Following the City’s success in setting new records for cycling during the Winter Games, Mayor Gregor Robertson today opened two protected bike lanes on the Dunsmuir Viaduct which connect the Adanac Bikeway with the Downtown and create a safer commute for cyclists.
"We saw during the Winter Games that if we provide convenient alternatives to vehicle travel, people will use them," said Mayor Robertson. "Separated bike lanes are a proven way to attract more people to cycling, and with these new protected bike lanes on the Dunsmuir Viaduct, cyclists now have a safer route into downtown."
During the games, cyclist volumes across the Cambie and Burrard Bridges met summertime levels with an average of 5,000 cyclists riding to and from Downtown Vancouver every day.
The Burrard Bridge and the Adanac Bikeways are the most popular cycling routes to enter and exit the Downtown. By putting in separated bike lanes the City is encouraging more people of all ages and abilities to cycle for transportation and recreation.
Preliminary results for similarly separated bike lanes on Burrard Bridge indicate that between July 13 and September 30, 2009, 26 per cent more cycling trips took place on the bridge. The Burrard Bridge bike trial began on July 13, 2009.
Bike lanes were created on Dunsmuir Viaduct while the viaduct was closed during Games time. Existing concrete gravity barriers were relocated from the south to the north side of the viaduct.
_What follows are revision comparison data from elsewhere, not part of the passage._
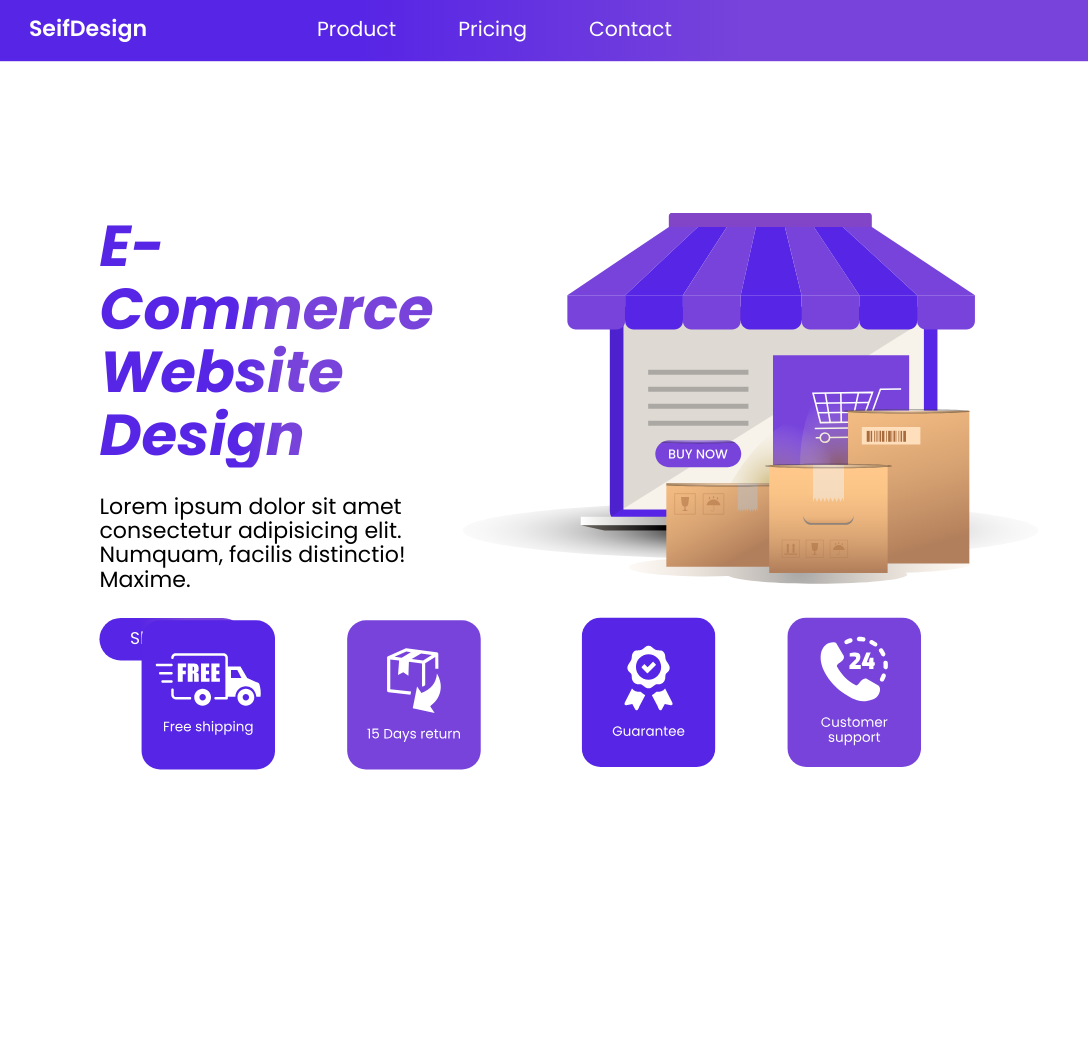
Repository: NatiqSamiyev/commers-desing-JS
Page: index.html
An editor plug-in stored every save of this project. The page is shown before and after the next save, followed by the edit.
The browser window is 1280 px wide. The pictures show the whole page, at 85% of full size.
Some web fonts or font styles are not loaded; a fallback is used.

Above is the page before, as saved 2023-11-06 11:31:01.

### index.html
<!DOCTYPE html>
<html lang="en">
  <head>
    <meta charset="UTF-8" />
    <meta name="viewport" content="width=device-width, initial-scale=1.0" />
    <title>Document</title>
    <link rel="stylesheet" href="index.css" />
  </head>
  <body>
    <div class="commerse-design-container">
      <div class="top-container">
        <h1>SeifDesign</h1>

        <nav>
          <ul>
            <li>
              <a href="#">Product</a>
            </li>
            <li>
              <a href="#">Pricing</a>
            </li>
            <li>
              <a href="#">Contact</a>
            </li>
          </ul>
        </nav>


      </div>

      <main>
        <div class="image-container">
          <div class="box-1">
            <h2>E-Commerce Website Design</h2>
            <p>
              Lorem ipsum dolor sit amet consectetur adipisicing elit. Numquam,
              facilis distinctio! Maxime.
            </p>
            <button>
              <a href="#">Shop now</a>
            </button>
          </div>

          <div class="box-2">
            <img src="./image/Group.svg" alt="" />
          </div>
        </div>


        <div class="bottom-container">
          <div class="box-1">
            <img src="./image/Frame 12.svg" alt="" />
            <img src="./image/Frame 11.svg" alt="" />
          </div>
         <div class="box-2">
          <img src="./image/Frame 10.svg" alt="" />
          <img src="./image/Frame 13.svg" alt="" />
         </div>

        </div>
      </main>


  </body>
  <script src="./index.js"></script>
</html>

### index.css
@import url("https://fonts.googleapis.com/css2?family=Epilogue:wght@400;600;700;800;900&family=Inter:wght@400;500;600;700&family=Laila:wght@700&family=Open+Sans:wght@400;600;700;800&family=Poppins:ital,wght@0,400;0,500;0,600;0,700;1,700&family=Roboto+Slab:wght@700&family=Roboto:wght@400;700;900&display=swap");

* {
  margin: 0;
  padding: 0;
  box-sizing: border-box;
}

.commerse-design-container {
  width: 100%;
  padding: 0 0 33px 0;
  min-height: 100vh;
}

.top-container {
  width: 100%;
  padding: 16px 0 21px 34px;
  height: 72px;
  display: flex;
  justify-content: flex-start;
  align-items: center;
  background: linear-gradient(270deg, #7743db 31.64%, #5725e5 66.78%);
}

.top-container h1 {
  color: #fff;
  font-family: Poppins;
  font-size: 26px;
  font-style: normal;
  font-weight: 600;
  line-height: normal;
}

.top-container nav {
  margin-left: 200px;
}

.top-container nav ul {
  display: flex;
}

.top-container nav ul li {
  margin-right: 73px;
  list-style-type: none;
}

.top-container nav ul li a {
  text-decoration: none;
  color: #fff;
  text-align: center;
  font-family: Poppins;
  font-size: 24px;
  font-style: normal;
  font-weight: 300;
  line-height: normal;
}

.top-container form {
  display: none;
}

main {
  width: 100%;
  padding: 80px 83px;

}
main .image-container{
  margin-top: 98px;
  margin-bottom: 24px;
  display: flex;
  justify-content: space-between;
}

 .box-1 {
  padding: 3px 34px;
  height: 403px;
}

.box-1 h2 {
  margin-bottom: 32px;
  font-family: Poppins;
  font-size: 68px;
  font-style: italic;
  font-weight: 700;
  line-height: 109%;
  background: linear-gradient(268deg, #7743db 46.2%, #5725e5 59.09%);
  background-clip: text;
  -webkit-background-clip: text;
  -webkit-text-fill-color: transparent;
}

.box-1 p {
  margin-bottom: 32px;
  color: #000;
  font-family: Poppins;
  font-size: 26px;
  font-style: normal;
  font-weight: 300;
  line-height: 109%;
}

.box-1 button {
  width: 170px;
  height: 50px;
  padding: 0px 24px;
  display: flex;
  justify-content: center;
  align-items: center;
  gap: 10px;
  border-radius: 25px;
  background: linear-gradient(263deg, #7743db 38.81%, #5725e5 70.24%);
  border: none;
}

.box-1 button a {
  text-decoration: none;
  color: #fff;
  font-family: Poppins;
  font-size: 20px;
  font-style: normal;
  font-weight: 400;
  line-height: 109%;
}

.box-2 img {
  width: 677.61px;
  height: 437.417px;
}

.bottom-container {
  display: flex;
  justify-content: center;
}

.bottom-container img {
  margin-right: 64px;
  width: 178px;
  height: 199px;
  padding: 10px;
  border-radius: 25px;
}
.bottom-container .box-1{
  display: flex;
}

.bottom-container .box-2{
  display: flex;
}
/* mobile design */

@media screen and (max-width: 768px) {
  .commerse-design-container {
    background-color: #ececec;
  }

  .top-container {
    padding: 17.5px 20px;
    justify-content: space-between;
  }

  .top-container h1 {
    font-size: 18px;
  }

  .top-container nav {
    display: none;
  }

  .top-container form {
    width: 37px;
    display: flex;
    flex-direction: column;
  }

  .top-container form label {
    height: 10px;
  }

  .top-container form input {
    width: 37px;
    height: 5px;
    margin-bottom: 2px;
    border-radius: 3px;
    border: none;
  }

  main {
    margin-top: 111px;
    margin-bottom: 0;
    padding: 0;
    display: flex;
    flex-direction: column-reverse;
    align-items: center;
  }

  .box-2 {
    margin-bottom: 29px;
    display: flex;
    justify-content: center;
    align-items: center;
  }

  .box-2 img {
    width: 352px;
    height: 256.511px;
  }

  .box-1 {
    width: 100%;
    padding: 0;
    height: 312px;
    display: flex;
    justify-content: center;
    flex-direction: column;
    align-items: center;
  }

  .box-1 h2 {
    width: 390px;
    text-align: center;
    font-size: 40px;
  }

  .box-1 p {
    width: 332px;
    text-align: center;
    font-size: 20px;
  }

  .bottom-container {
    margin: auto;
    width: 345px;
    margin-top: 46px;
    display: flex;
    height: 431px;
    flex-direction: column;
    justify-content: center;
    align-items: center;
    gap: 20px;
    flex-wrap: wrap;
  }

  .bottom-container img {
    width: 160px;
    height: 180px;
    padding: 0;
    margin-right: 0;
  }

  .box-1 button {
    margin-bottom: 0;
  }
}

Loaded but not shown: index.js (no stored copy; drawn as an empty file)

After the next save:
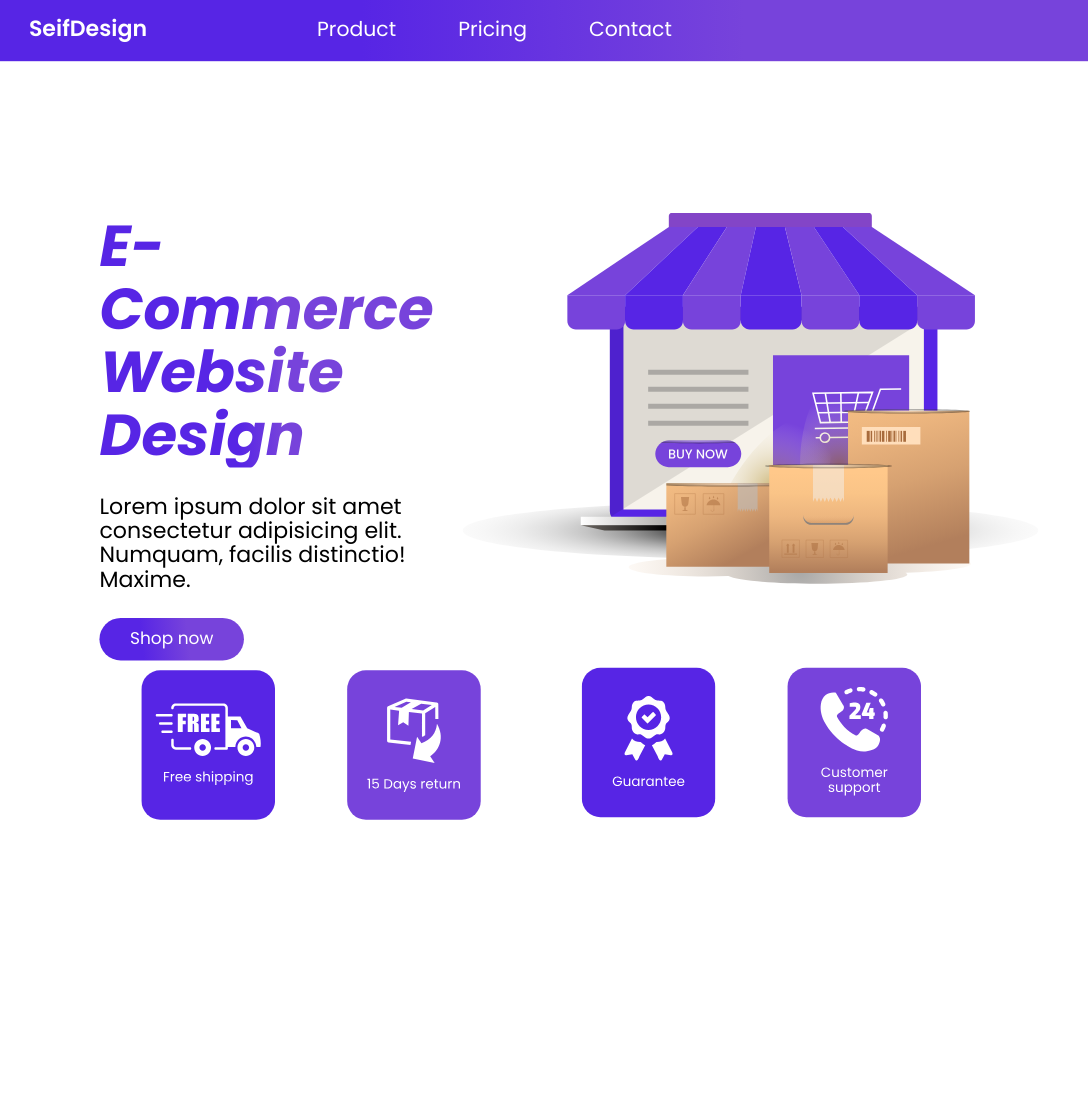
Saved 27 s later.
--- a/index.css
+++ b/index.css
@@ -66,7 +66,7 @@ main {
 }
 main .image-container{
   margin-top: 98px;
-  margin-bottom: 24px;
+  margin-bottom: 83px;
   display: flex;
   justify-content: space-between;
 }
There are still two lanes for vehicle traffic on the viaduct.
The six-month demonstration on the viaduct will compare cyclist and vehicle traffic before and during the demonstration.
Cycling is the fastest growing mode of transportation in Vancouver, and the City’s award-winning network of bike routes has doubled in size over the last 10 years. Vancouver now has over 400 lane-kilometers of bike facilities.
Photo credit: City of Vancouver